“The union is throwing teachers under the proverbial school bus with a contract that includes a 10 percent pay cut just to continue padding its coffers,” Wilcox said. “This is the same union that thought it was a good use of its members’ dues money to spend $125,000 on the failed Proposal 2 ballot measure. The president of AFT Michigan got a 20 percent bump in total compensation. Our clients simply don’t want what the union is selling.”
The TFT also received an “award” from AFT-Michigan for causing 7,500 students to miss school on Dec. 11, 2012, as the district was forced to close during a teacher “sick-out” that was used to protest right-to-work legislation at the Capitol.
Steffke, a special education teacher, said she thinks the union and the district “colluded and conspired to circumvent” Michigan’s freedom to work law.
“This is about our civil rights,” she said. “This is about fighting for our freedom of association and fighting against coercion in the work place.”
Rhatigan, who also teaches special education, points out the irony of the timing, noting that teacher layoffs started less than three weeks after the new contract was approved.
“People didn’t realize they could have voted down the union clause because it was a separate issue from the contract,” she said. “As teachers, we instruct our students to speak out and stand up for what’s right. I am willing to practice what I preach. I’m exercising my right to protest. I protest paying dues to a union that thinks working without a contract for two years and then accepting a 10 percent decrease in wages is acceptable.”

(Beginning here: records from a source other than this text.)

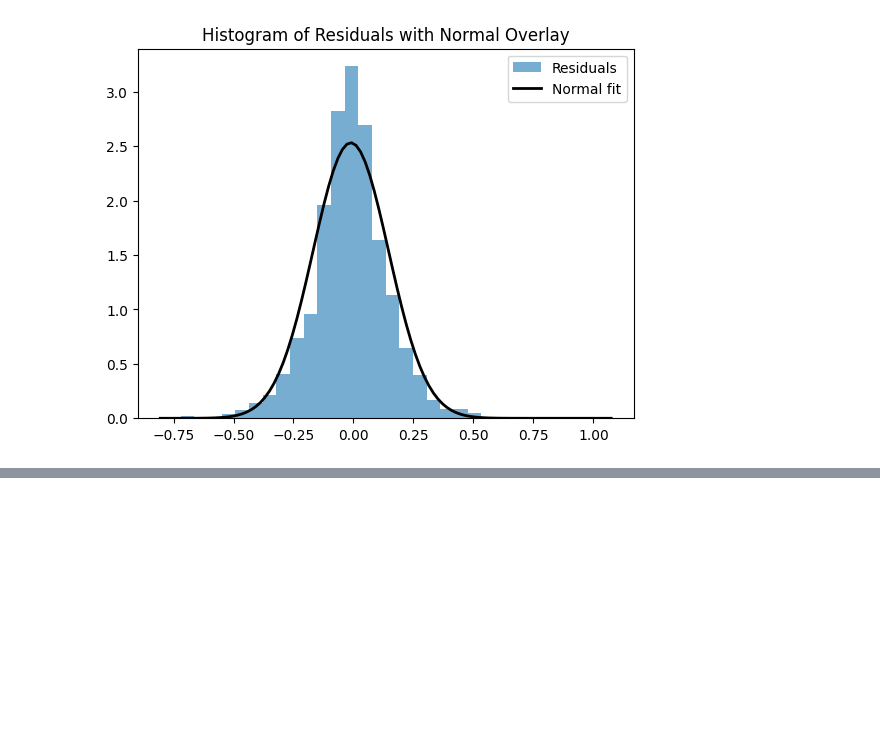
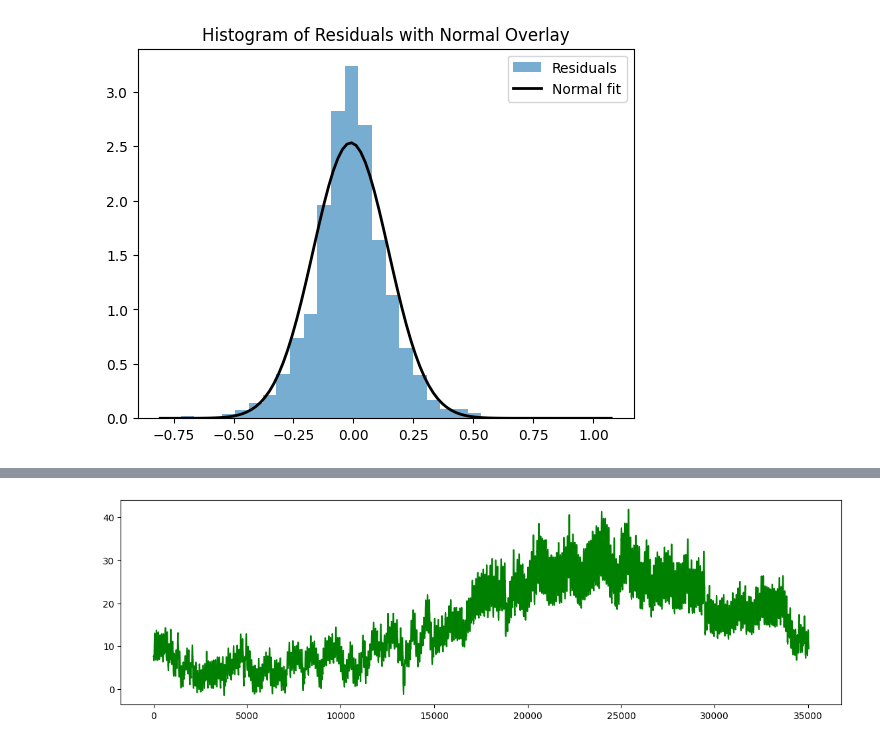
Before and after one commit to vedovati-matteo/noi_hack_SEC, a Jupyter notebook: seasonal_trend_decomp.ipynb, the cells around one changed output, grey strips where cells are left out. Cells and saved outputs as stored; diff of their text form; code cells hidden in the pictures; blank space fills up the shorter version.

```diff
--- a/seasonal_trend_decomp.ipynb
+++ b/seasonal_trend_decomp.ipynb
@@ -105,0 +137,5 @@ plt.show()
+# %%
+device = 'cpu'
+
+# Load the entire model object
+GAN_model = torch.load('models/GAN_model.pth', map_location=torch.device(device))
@@ -105,0 +164,2 @@ plt.show()
+# %%
+ts_list = generated_timeseries.flatten().tolist()
@@ -105,0 +170,7 @@ plt.show()
+# %%
+
+plt.figure(figsize=(14, 4))
+plt.plot(ts_list, color='green')
+plt.show()
+# %% [output]
+[figure, added]
```
Also changed, not shown: parts of 9 cells of this notebook, 2 other files.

Metz, an English teacher, explains that she is not anti-union, but she objects to being forced into one.
“People should have the right to make their own decision about joining a union,” she said. “I understand our district is facing financial difficulties and the four-year contract can help solve that, but I don’t see any benefit to a 10-year union clause. I respect the TFT’s executive board, our negotiating team and my fellow union members, but I resent having my money used to prop up political positions and candidates I do not support.”
The MCLF is asking the court to rule that the insecurity clause is invalid and void, or in the alternative that the clause only be found valid if it lasts for the same length of time as the four-year collective bargaining agreement.
“It’s as if the union has put teachers in a dues purgatory,” Wilcox noted. “They’ve been sentenced to pay the union for an extended period of time or be fired. If the union truly cared about teachers, it would let them decide for themselves as per Michigan law, rather than treating them like children.”
For more information on this case, please see www.mackinac.org/18331.